Work request
Scan the entries below and return each line that contains "exitDy".

|---|

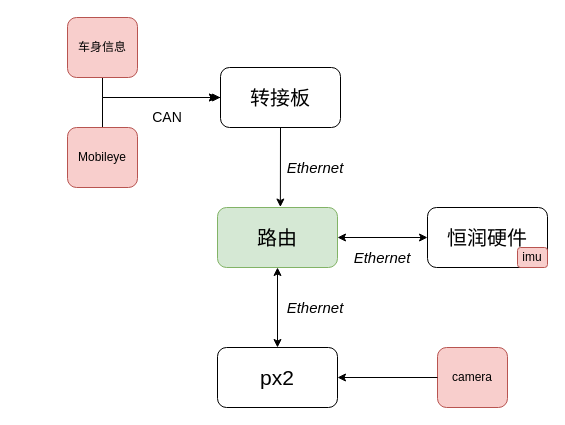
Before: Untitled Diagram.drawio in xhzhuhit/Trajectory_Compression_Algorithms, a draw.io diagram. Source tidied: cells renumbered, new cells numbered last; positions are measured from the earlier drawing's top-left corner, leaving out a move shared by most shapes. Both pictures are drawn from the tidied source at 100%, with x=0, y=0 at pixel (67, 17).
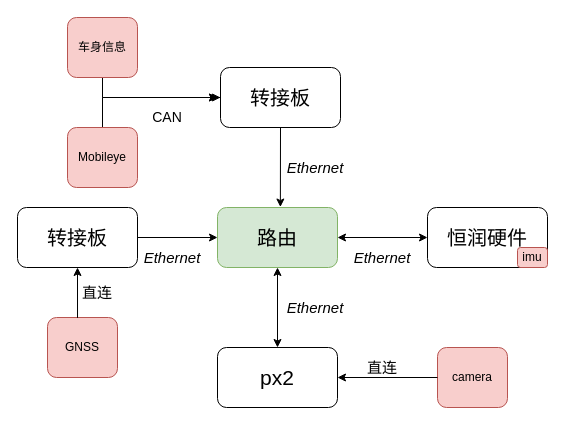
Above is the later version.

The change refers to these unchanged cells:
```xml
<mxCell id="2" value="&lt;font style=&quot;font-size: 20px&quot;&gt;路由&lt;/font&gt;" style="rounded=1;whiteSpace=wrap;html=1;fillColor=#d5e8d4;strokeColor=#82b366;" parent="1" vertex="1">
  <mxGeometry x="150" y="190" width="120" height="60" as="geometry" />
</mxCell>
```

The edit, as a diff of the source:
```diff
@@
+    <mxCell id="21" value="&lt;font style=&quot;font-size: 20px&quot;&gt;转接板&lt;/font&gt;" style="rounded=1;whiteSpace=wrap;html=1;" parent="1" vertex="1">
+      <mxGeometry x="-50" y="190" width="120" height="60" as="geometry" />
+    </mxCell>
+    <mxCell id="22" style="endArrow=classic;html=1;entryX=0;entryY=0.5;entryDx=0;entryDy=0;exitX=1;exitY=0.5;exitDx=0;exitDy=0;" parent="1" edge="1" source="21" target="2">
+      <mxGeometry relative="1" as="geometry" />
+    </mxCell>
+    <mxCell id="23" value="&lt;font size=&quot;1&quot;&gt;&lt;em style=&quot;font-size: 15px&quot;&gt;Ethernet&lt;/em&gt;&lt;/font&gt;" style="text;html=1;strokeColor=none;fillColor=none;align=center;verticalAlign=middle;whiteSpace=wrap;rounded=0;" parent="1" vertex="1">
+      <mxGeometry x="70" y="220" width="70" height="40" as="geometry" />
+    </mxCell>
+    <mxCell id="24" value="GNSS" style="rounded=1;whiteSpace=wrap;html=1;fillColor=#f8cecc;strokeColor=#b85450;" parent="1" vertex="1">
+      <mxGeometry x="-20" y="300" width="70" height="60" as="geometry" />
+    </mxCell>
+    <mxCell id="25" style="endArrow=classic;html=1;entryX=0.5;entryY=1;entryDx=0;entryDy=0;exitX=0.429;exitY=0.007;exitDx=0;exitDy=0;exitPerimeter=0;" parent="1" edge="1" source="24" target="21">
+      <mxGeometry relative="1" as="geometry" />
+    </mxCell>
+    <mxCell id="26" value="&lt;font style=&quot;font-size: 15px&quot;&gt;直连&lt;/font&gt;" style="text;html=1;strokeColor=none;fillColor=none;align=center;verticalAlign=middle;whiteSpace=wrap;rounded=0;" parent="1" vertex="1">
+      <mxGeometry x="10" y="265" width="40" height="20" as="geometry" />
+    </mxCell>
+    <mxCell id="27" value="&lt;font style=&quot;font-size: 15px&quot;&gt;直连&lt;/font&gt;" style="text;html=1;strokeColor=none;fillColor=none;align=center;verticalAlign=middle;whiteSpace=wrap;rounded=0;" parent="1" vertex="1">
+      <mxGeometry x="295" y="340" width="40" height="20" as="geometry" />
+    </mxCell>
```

|---|

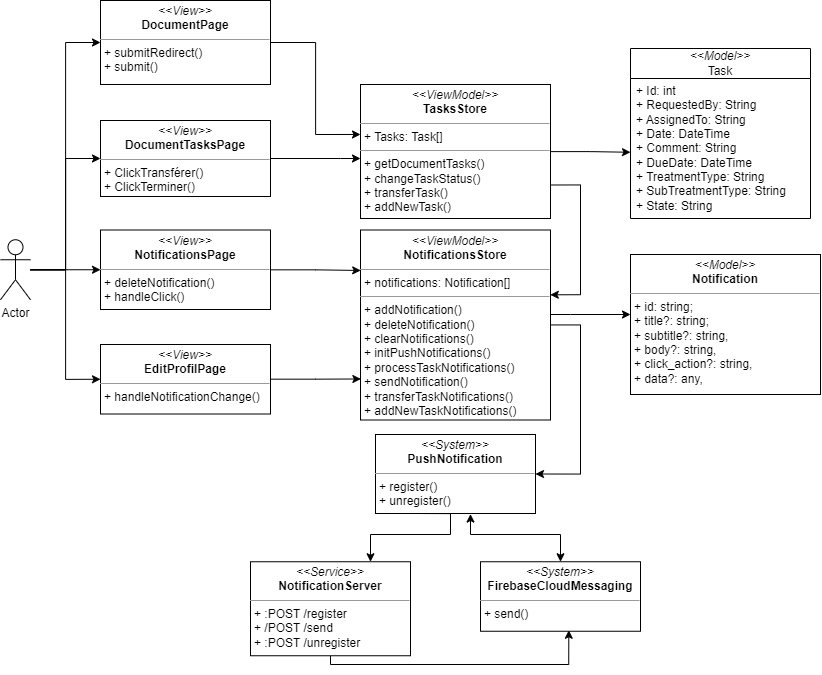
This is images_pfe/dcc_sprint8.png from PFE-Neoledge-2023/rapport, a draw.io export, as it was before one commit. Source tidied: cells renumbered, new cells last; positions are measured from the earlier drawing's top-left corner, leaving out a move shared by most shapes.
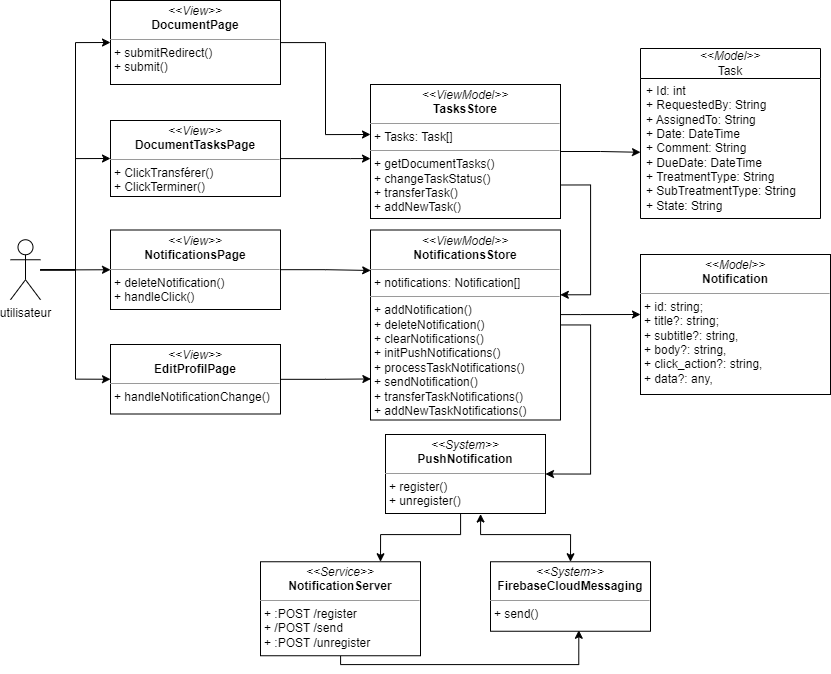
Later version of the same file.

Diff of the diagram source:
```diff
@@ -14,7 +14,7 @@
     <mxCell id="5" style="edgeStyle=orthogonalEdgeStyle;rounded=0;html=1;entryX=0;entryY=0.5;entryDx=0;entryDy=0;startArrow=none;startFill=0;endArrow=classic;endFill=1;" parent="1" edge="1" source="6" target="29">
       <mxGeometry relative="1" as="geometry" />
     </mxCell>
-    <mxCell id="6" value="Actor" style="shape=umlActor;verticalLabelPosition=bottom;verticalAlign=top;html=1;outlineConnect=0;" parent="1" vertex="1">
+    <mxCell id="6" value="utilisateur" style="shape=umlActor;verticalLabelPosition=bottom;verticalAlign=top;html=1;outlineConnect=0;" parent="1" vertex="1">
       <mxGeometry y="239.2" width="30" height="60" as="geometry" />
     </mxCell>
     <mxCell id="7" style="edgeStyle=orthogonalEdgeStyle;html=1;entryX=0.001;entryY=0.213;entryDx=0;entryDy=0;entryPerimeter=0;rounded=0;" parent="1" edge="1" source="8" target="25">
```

|---|

Exercise response
+    <mxCell id="22" style="endArrow=classic;html=1;entryX=0;entryY=0.5;entryDx=0;entryDy=0;exitX=1;exitY=0.5;exitDx=0;exitDy=0;" parent="1" edge="1" source="21" target="2">
+    <mxCell id="25" style="endArrow=classic;html=1;entryX=0.5;entryY=1;entryDx=0;entryDy=0;exitX=0.429;exitY=0.007;exitDx=0;exitDy=0;exitPerimeter=0;" parent="1" edge="1" source="24" target="21">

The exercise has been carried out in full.